How about if I filled a primed case to the brim full of N135, and did it for 5 or so cases, then measured what was held in a case. Particularly as a primed case is also clean on the inside.
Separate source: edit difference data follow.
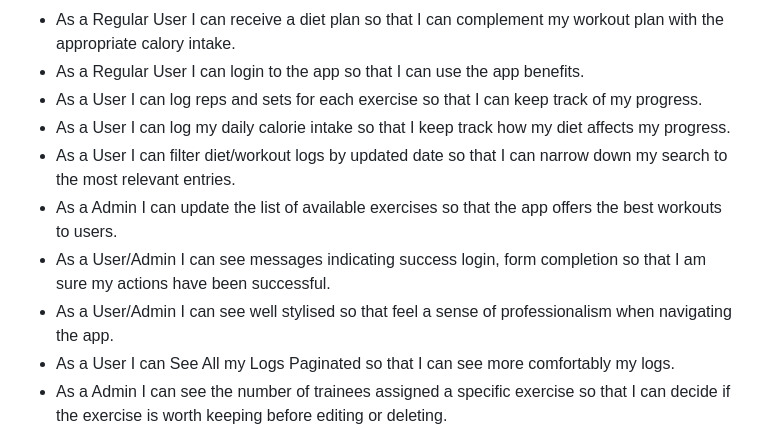
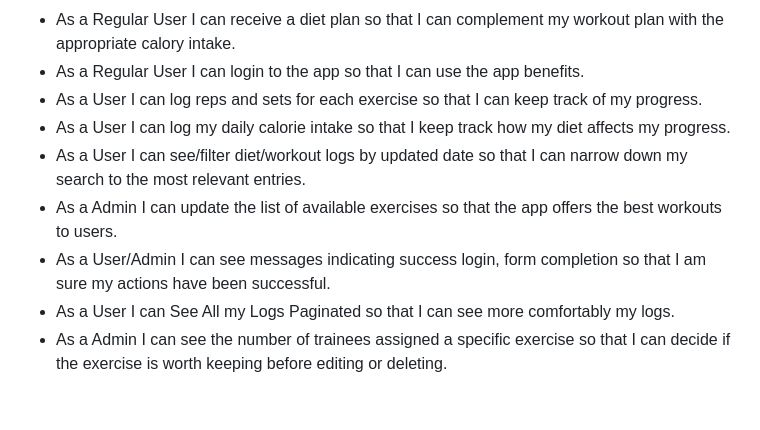
Before and after one commit to eandablo/gympals, a Markdown page: README.md, the part around the change printed below. Drawn GitHub-style; blank space fills up the shorter version.

```diff
--- a/README.md
+++ b/README.md
@@ -18,10 +18,9 @@ your progress.
 - As a Regular User I can login to the app so that I can use the app benefits.
 - As a User I can log reps and sets for each exercise so that I can keep track of my progress.
 - As a User I can log my daily calorie intake so that I keep track how my diet affects my progress.
-- As a User I can filter diet/workout logs by updated date so that I can narrow down my search to the most relevant entries.
+- As a User I can see/filter diet/workout logs by updated date so that I can narrow down my search to the most relevant entries.
 - As a Admin I can update the list of available exercises so that the app offers the best workouts to users.
 - As a User/Admin I can see messages indicating success login, form completion so that I am sure my actions have been successful.
-- As a User/Admin I can see well stylised so that feel a sense of professionalism when navigating the app.
 - As a User I can See All my Logs Paginated so that I can see more comfortably my logs.
 - As a Admin I can see the number of trainees assigned a specific exercise so that I can decide if the exercise is worth keeping before editing or deleting.
 - As a Admin I can edit specific exercises so that I can keep the exercise catalogue up to date.
```
Also changed, not shown: other parts of README.md (+28 -3 lines), static/images/diet_log_view.png (added), static/images/workout_log_view.png (added), static/images/workout_log_view_paginated.png (added), 2 other files.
Between the average weight of those full case loads and the density of the powder, would that not also give you similar values for internal volume, or is water that much more accurate?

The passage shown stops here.